Gone are the days of hard paddle boards and you can now get transportable, inflatable paddle boards that come in packs. This one we got from Very comes with a pump and so we can set up, pump up the board and off we go. It means it’s easily transportable and means storage is good too. It doesn’t take up too much space!

Select a safe location

When starting out with paddle boarding, it’s important find a good spot that you feel comfortable in. I’d strongly advise to stay away from canals or anything with a significant current. Which is why dedicated water parks (that have lifeguards), or lakes where you can’t be pulled off anywhere, are the best places to get used to the board.

I have done paddle boarding when there is a current, I’ve also done it in the sea, which is the only time I’ve ever fallen off. A wav caught me and off I went! So finding a place for you to build confident is hugely important.

Get used to balancing

To paddle board you really do need good balance skills, especially if you want to stand up. Don’t worry if not though, some people love to attach the seats to their boards and some even kneel rather than stand. It’s a personal preference. However, if you want to stand up paddleboard, I’d suggest doing kneel to standing drills, then in standing to kneeling. Being able to adapt easily is very important.

A bit like when you’re using clip in bike shoes for the first time, being aware of unclipping in plenty of time when you might need to, this is essentially the same. If you run in to a tough spot, you can get back to kneeling (which makes the board more stable), and you can navigate yourself to a safe spot, before standing up again.

But how do I stand up?

Sounds a bit daunting the idea of balancing yourself on a board on the water, doesn’t it? But don’t worry. As mentioned the first thing you want to do is kneel on the board and paddle about first. When you’re happy to try and stand up, keep your feet about hip distance apart in the centre of the board. Most boards give you a clear indication of where the middle is and where you need to stand. To be honest, if you’re stood in the wrong place, such as too far forward, you’ll soon feel off balance. If that is the case, just shuffle yourself back.

I’d suggest not worrying about the paddling at the point, just do some kneeling to standing exercises to get confident.

Go with a friend

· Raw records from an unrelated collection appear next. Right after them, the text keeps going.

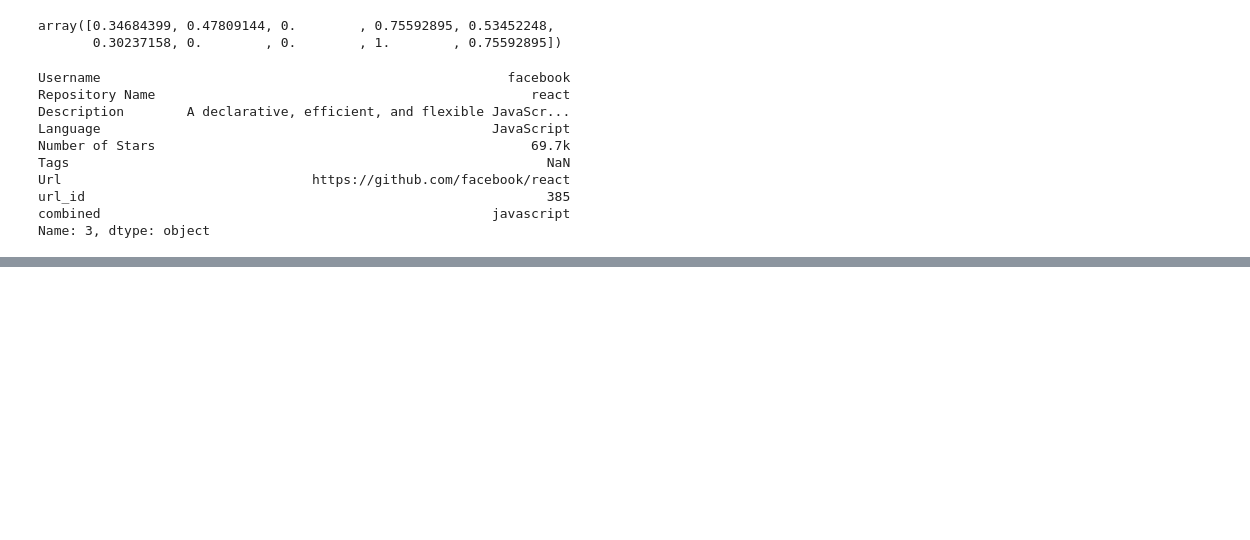
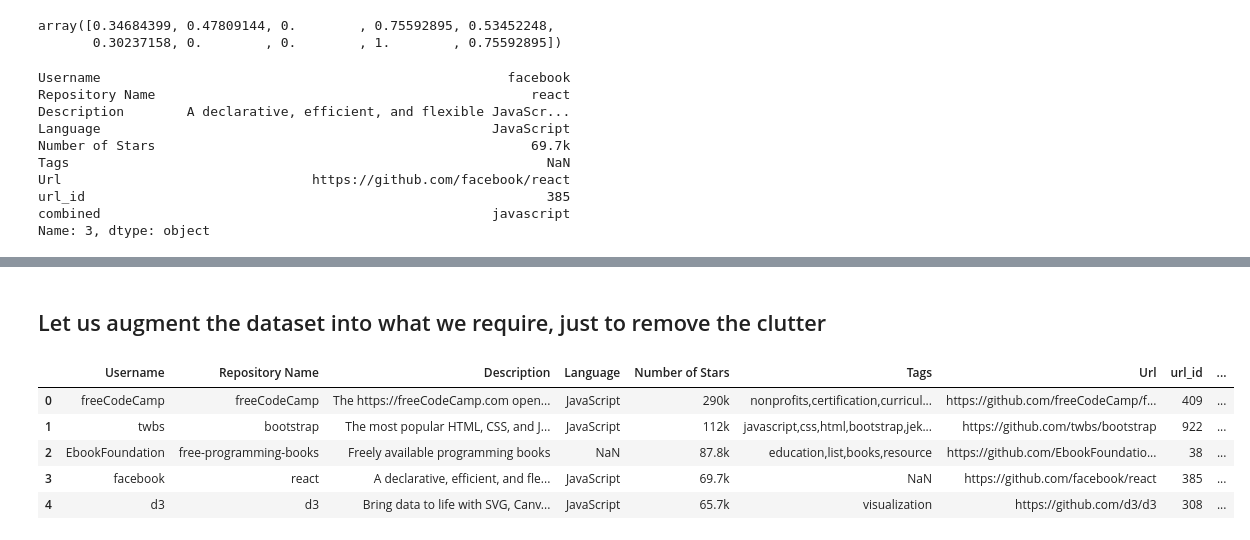
Before and after one commit to raghuramjee7/opensource-recommedation-system, a Jupyter notebook: recommender/notebook.ipynb, the cells around one changed output, grey strips where cells are left out. Drawn from its saved outputs; the diff is of its cells as text; code cells hidden in the pictures; blank space fills up the shorter version.

```diff
--- a/recommender/notebook.ipynb
+++ b/recommender/notebook.ipynb
@@ -115,0 +198,11 @@ def cosine_similarity(user, current):
+# %% [markdown]
+## Let us augment the dataset into what we require, just to remove the clutter
+# %%
+df.head()
+# %% [output]
+|  | Username | Repository Name | Description | Language | Number of Stars | Tags | Url | url_id | ... |
+| 0 | freeCodeCamp | freeCodeCamp | The https://freeCodeCamp.com open... | JavaScript | 290k | nonprofits,certification,curricul... | https://github.com/freeCodeCamp/f... | 409 | ... |
+| 1 | twbs | bootstrap | The most popular HTML, CSS, and J... | JavaScript | 112k | javascript,css,html,bootstrap,jek... | https://github.com/twbs/bootstrap | 922 | ... |
+| 2 | EbookFoundation | free-programming-books | Freely available programming books | NaN | 87.8k | education,list,books,resource | https://github.com/EbookFoundatio... | 38 | ... |
+| 3 | facebook | react | A declarative, efficient, and fle... | JavaScript | 69.7k | NaN | https://github.com/facebook/react | 385 | ... |
+| 4 | d3 | d3 | Bring data to life with SVG, Canv... | JavaScript | 65.7k | visualization | https://github.com/d3/d3 | 308 | ... |
```
Also changed, not shown: parts of 9 cells of this notebook, 8 other files.
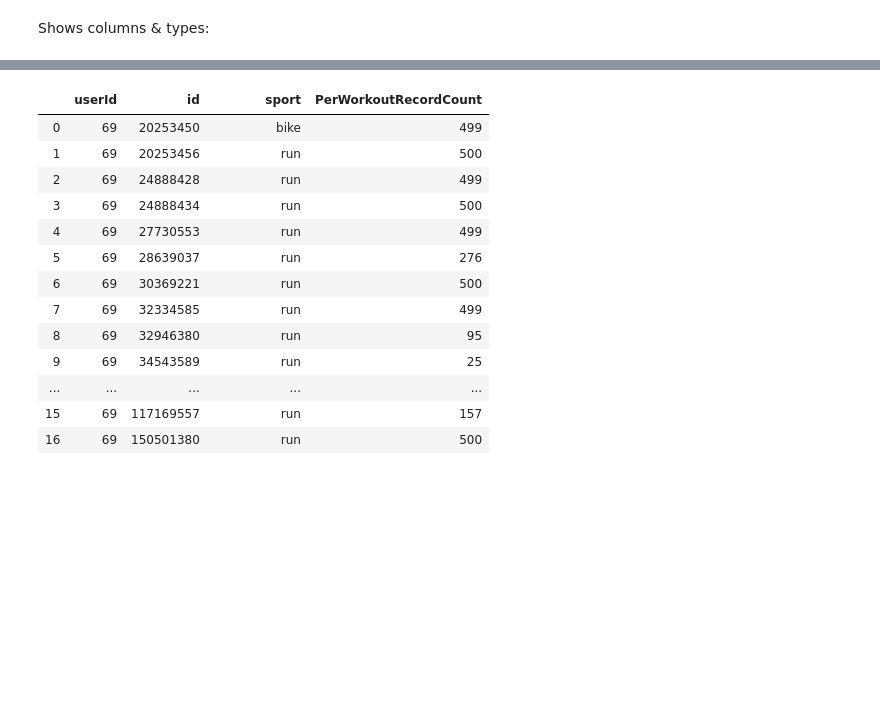
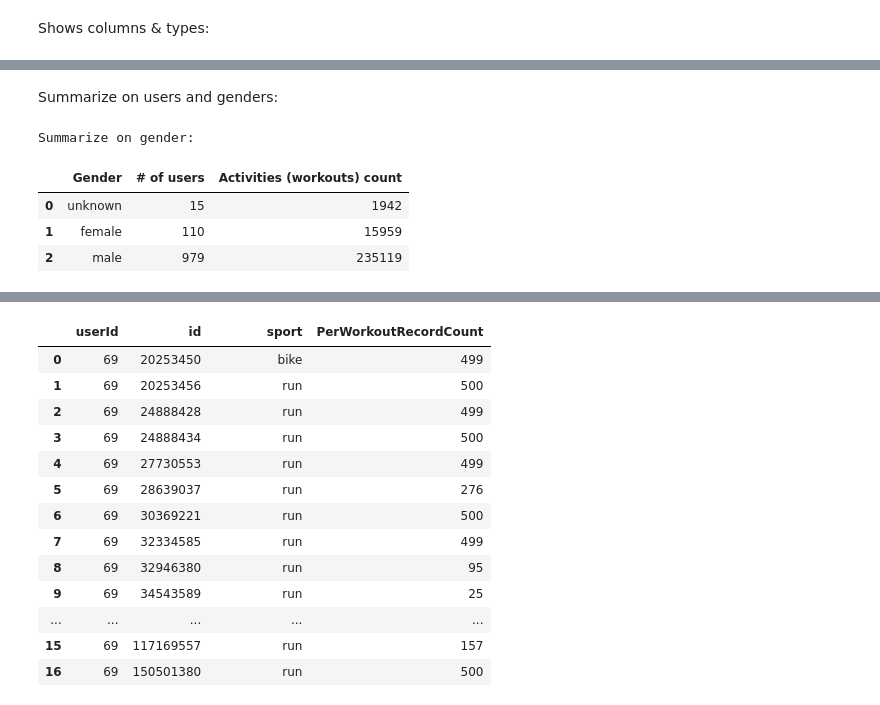
Before and after one commit to TuanTTranCS/concordia-bigdata-project, a Jupyter notebook: BigData_Project_Explore.ipynb, the cells around one changed output, grey strips where cells are left out. Drawn from its saved outputs; the diff is of its cells as text; code cells hidden in the pictures; blank space fills up the shorter version.

```diff
--- a/BigData_Project_Explore.ipynb
+++ b/BigData_Project_Explore.ipynb
@@ -82 +95,19 @@ Data fisrt:
+# %% [markdown]
+Summarize on users and genders:
+# %%
+print('Summarize on gender:')
+gender_user_count = df.select('gender','userId').distinct().groupBy('gender').count().toPandas()
+gender_activities_count = df.groupBy('gender').count().toPandas()
+#gender_user_count
+#gender_activities_count
+gender_user_activity_count = gender_user_count.join(gender_activities_count.set_index('gender'), on='gender'
+                                                    , how='inner', lsuffix='_gu')
+gender_user_activity_count.columns = ['Gender', '# of users', 'Activities (workouts) count']
+gender_user_activity_count
+# %% [output]
+Summarize on gender:
+|  | Gender | # of users | Activities (workouts) count |
+| 0 | unknown | 15 | 1942 |
+| 1 | female | 110 | 15959 |
+| 2 | male | 979 | 235119 |
 # %% [markdown]
```
Also changed, not shown: parts of 10 cells of this notebook.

Again, safety first and to be honest so much more enjoyable! Even better if you go with a friend who already knows how to paddle board. Result!

At your own pace

Finally, paddle boarding is hard until you get used to it, so if you prefer to kneel of use on the seats you can add on, do it. When you’re ready start standing up. Go at your own pace because the main thing about paddle boarding is to enjoy it!

*Sponsored post with Very UK (check out their paddle boards here